Rare Goblin Shark Caught in Gulf of Mexico

A rare goblin shark makes a surprise appearance in a fishing net south of Key West, Florida.

Traveling for Good

Travelers aboard ships in the Lindblad Expeditions – National Geographic fleet are not just on an adventure of a lifetime, they’re making a positive difference in the communities and environments they visit. Guests who travel aboard the fleet are invited to join our joint conservation and stewardship efforts by contributing to the Lindblad-National Geographic Fund…

Here Today, Dugong Tomorrow!

The Pristine Seas dive team battles rough seas in this update from the expedition team in Mozambique.

Funny Video Takes on Plastic Pollution

As scientists debate how the world’s ocean might be picked free of plastic trash (hint: no one knows), a European nonprofit is taking on the problem with humor. The group Seas at Risk has just released the video above to remind people that what we do on land can have an impact on the ocean. Seas…

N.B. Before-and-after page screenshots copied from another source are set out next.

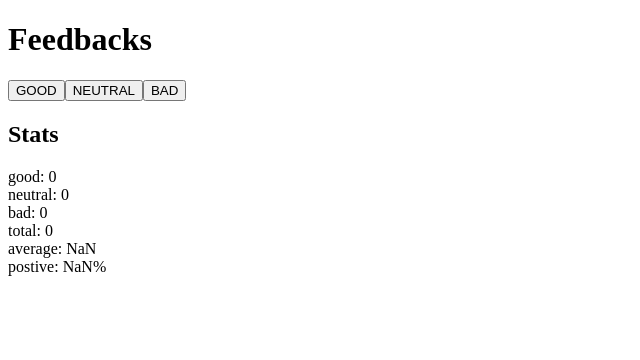
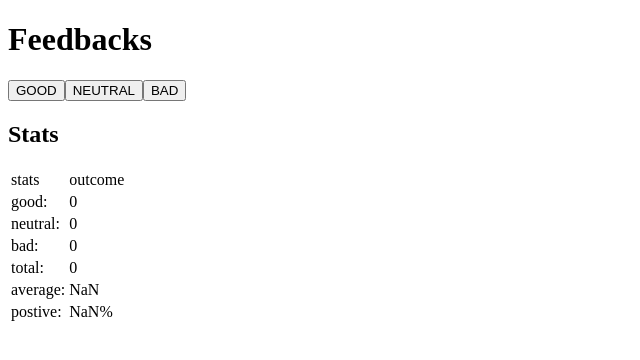
Before and after one commit to ericjen01/fullstackopen2023_exercises, a React (Vite) app in the folder part1/unicafe/: page / in a window 1280 px wide. Shown: the top 360 px of the page, without its empty margins (0-640 px from the left). Built offline with nearby package versions, Linux system fonts and the light colour scheme; the HTML template or start-up script is replaced by a standard one.

Commit message:
exercise 1.11 unicafe bonus

```diff
--- a/part1/unicafe/src/App.jsx
+++ b/part1/unicafe/src/App.jsx
@@ -2,20 +2,25 @@
 import { useState } from 'react'
 
 const Stats = (props) => (
-  <>
+  <table>
+    <tr>
+      <td>stats</td>
+      <td>outcome</td>
+    </tr>
   <StatsLine txt={"good: "} calc= {props.good}/>
   <StatsLine txt={"neutral: "} calc= {props.neutral}/>
   <StatsLine txt={"bad: "} calc= {props.bad}/>
   <StatsLine txt={"total: "} calc= {props.good + props.neutral + props.bad}/>
   <StatsLine txt={"average: "} calc= {(props.good*1 + props.neutral*0 + props.bad*-1)/(props.good+props.neutral+props.bad)}/>
   <StatsLine txt={"postive: "} calc= {(props.good)/(props.good+props.neutral+props.bad)*100 +"%"}/>
-  </>
+  </table>
 )
 
 const StatsLine = (props) => (
-  <div>
-    <span>{props.txt} {props.calc}</span>
-  </div>
+  <tr>
+    <td>{props.txt}</td>
+    <td>{props.calc}</td>
+  </tr>
 )
 
 const Button = (props) =>(
```
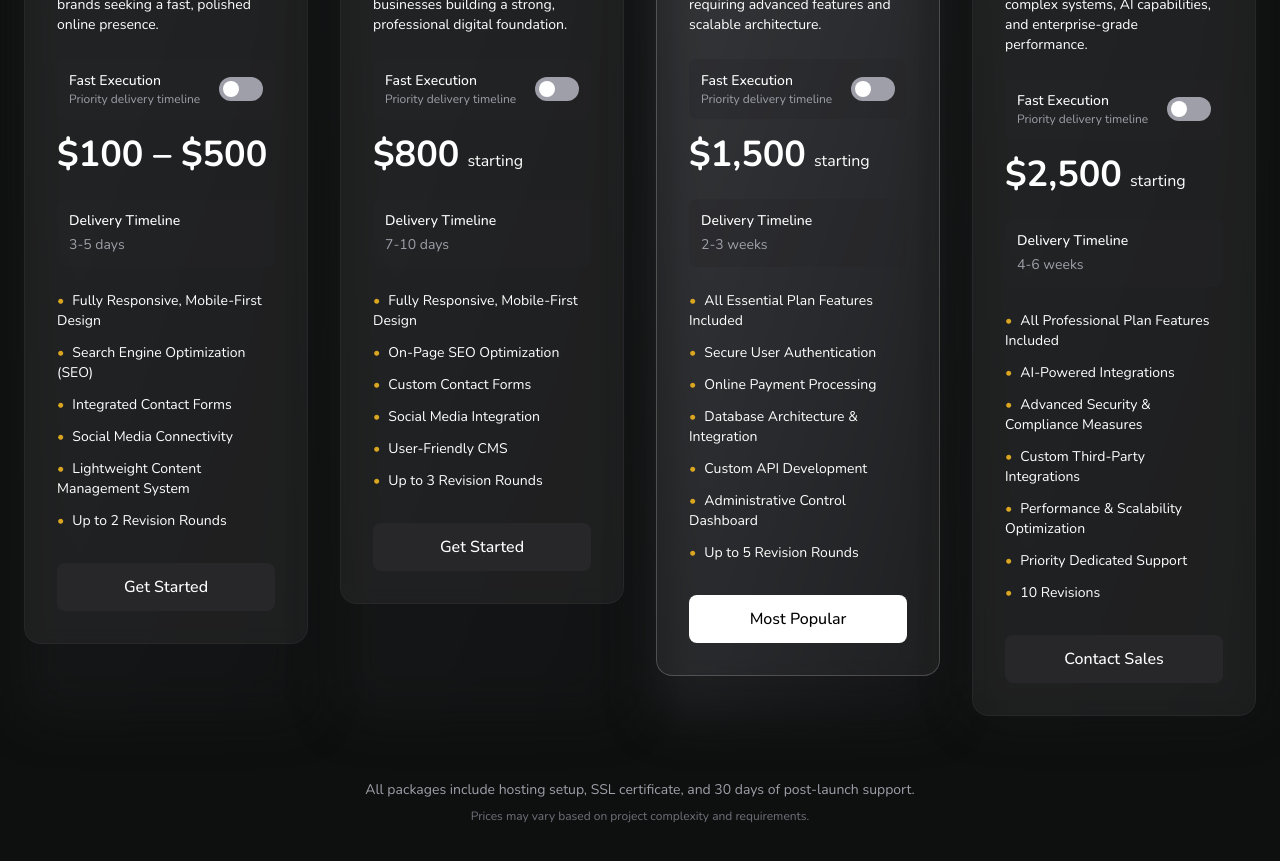
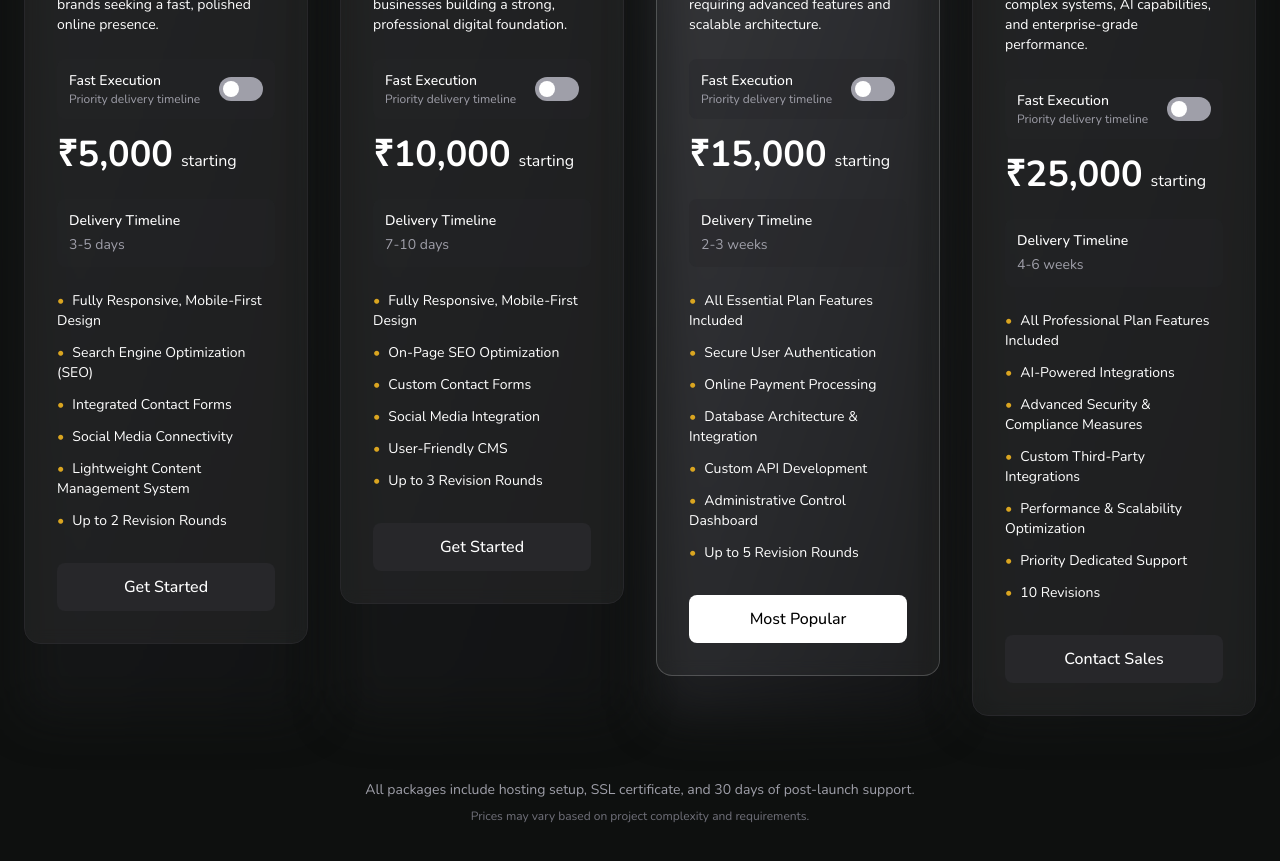
Before and after one commit to gallantdevs/gallant-devs, a React (Vite) app: page / in a window 1280 px wide. Shown: the part 6140-7001 px from the top of the page. Built offline with nearby package versions, Linux system fonts and the light colour scheme.

Commit message:
price changes 1

```diff
--- a/src/components/PlanCard.jsx
+++ b/src/components/PlanCard.jsx
@@ -16,6 +16,11 @@ const PlanCard = ({
 
   const price = fast ? basePrice + fastPrice : basePrice;
   const activeTimeline = fast ? fastTimeline : timeline;
+  const formatter = new Intl.NumberFormat('en-IN', {
+    style: 'currency',
+    currency: 'INR',
+    maximumFractionDigits: 0,
+  });
 
 
   return (
@@ -76,24 +81,10 @@ const PlanCard = ({
           {/* Price */}
         {/* Price */}
         <div className="flex items-baseline mb-6">
-  {title === "Basic" && !fast ? (
-    <>
           <span className="text-3xl md:text-4xl font-bold text-white">
-        $100 – $500
+            {title === "Basic" && !fast ? formatter.format(basePrice) : formatter.format(price)}
           </span>
-    </>
-  ) : (
-    <>
-      <span className="text-3xl md:text-4xl font-bold text-white">
-        ${price.toLocaleString()}
-      </span>
-      {title === "Basic"?(""):(
-        <>
           <span className="text-white ml-2">starting</span>
-        </>
-      )}
-    </>
-  )}
         </div>
         </div>
 
--- a/src/components/Pricing.jsx
+++ b/src/components/Pricing.jsx
@@ -4,8 +4,8 @@ const Pricing = () => {
   title: "Basic",
   description:
     "Ideal for individuals and small brands seeking a fast, polished online presence.",
-  basePrice: 500,
-  fastPrice: 200,
+  basePrice: 5000,
+  fastPrice: 2000,
   timeline: "3-5 days",
   fastTimeline: "2-3 days",
   badge: "BASIC",
@@ -25,8 +25,8 @@ const essentialPlan = {
   title: "Essential",
   description:
     "Perfect for startups and small businesses building a strong, professional digital foundation.",
-  basePrice: 800,
-  fastPrice: 400,
+  basePrice: 10000,
+  fastPrice: 2500,
   timeline: "7-10 days",
   fastTimeline: "5-7 days",
   badge: null,
@@ -46,8 +46,8 @@ const professionalPlan = {
   title: "Professional",
   description:
     "Designed for growing businesses requiring advanced features and scalable architecture.",
-  basePrice: 1500,
-  fastPrice: 500,
+  basePrice: 15000,
+  fastPrice: 2500,
   timeline: "2-3 weeks",
   fastTimeline: "12-16 days",
   badge: "POPULAR",
@@ -68,8 +68,8 @@ const enterprisePlan = {
   title: "Enterprise",
   description:
     "Built for organizations needing complex systems, AI capabilities, and enterprise-grade performance.",
-  basePrice: 2500,
-  fastPrice: 1000,
+  basePrice: 25000,
+  fastPrice: 5000,
   timeline: "4-6 weeks",
   fastTimeline: "3-4 weeks",
   badge: null,
```
Lines whose indentation alone changed are shown as unchanged.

From Paper to Digital – The Mobile App Revolution

Its 3 a.m. in the morning and Ernest Gutierrez Jr. and his brother Derek, third generation fishermen from the island of St. Thomas, are sorting their catch. With only a few hours left before morning customers arrive, they still have their catch report to fill out –a lengthy paper form required by the Division of…

Debunking Captivity: 3 Reasons Not to Keep Dolphins in a Tank

I have spent much time in the company of wild dolphins over the last twenty-something years. I’ve built a career following their everyday movements and observing their behavior both from shore and from research boats. When I began my studies, I knew these creatures primarily as the objects of my research but, as the years…

Bad Weather, Weird Parrot Fish Fact, and More

Bad weather puts the pressure on the team to get the day’s underwater surveys done, but there’s still time to relate a weird-but-true fact about where sand comes from.

Singing Mozambican Fishermen Are the Perfect Alarm Clock

Shortly after dawn a small fleet of local fishing dhows sailed close to our anchorage, and as the men brought in the nets their happy work song was the most perfect alarm clock and an ideal start to the expedition’s first day of diving.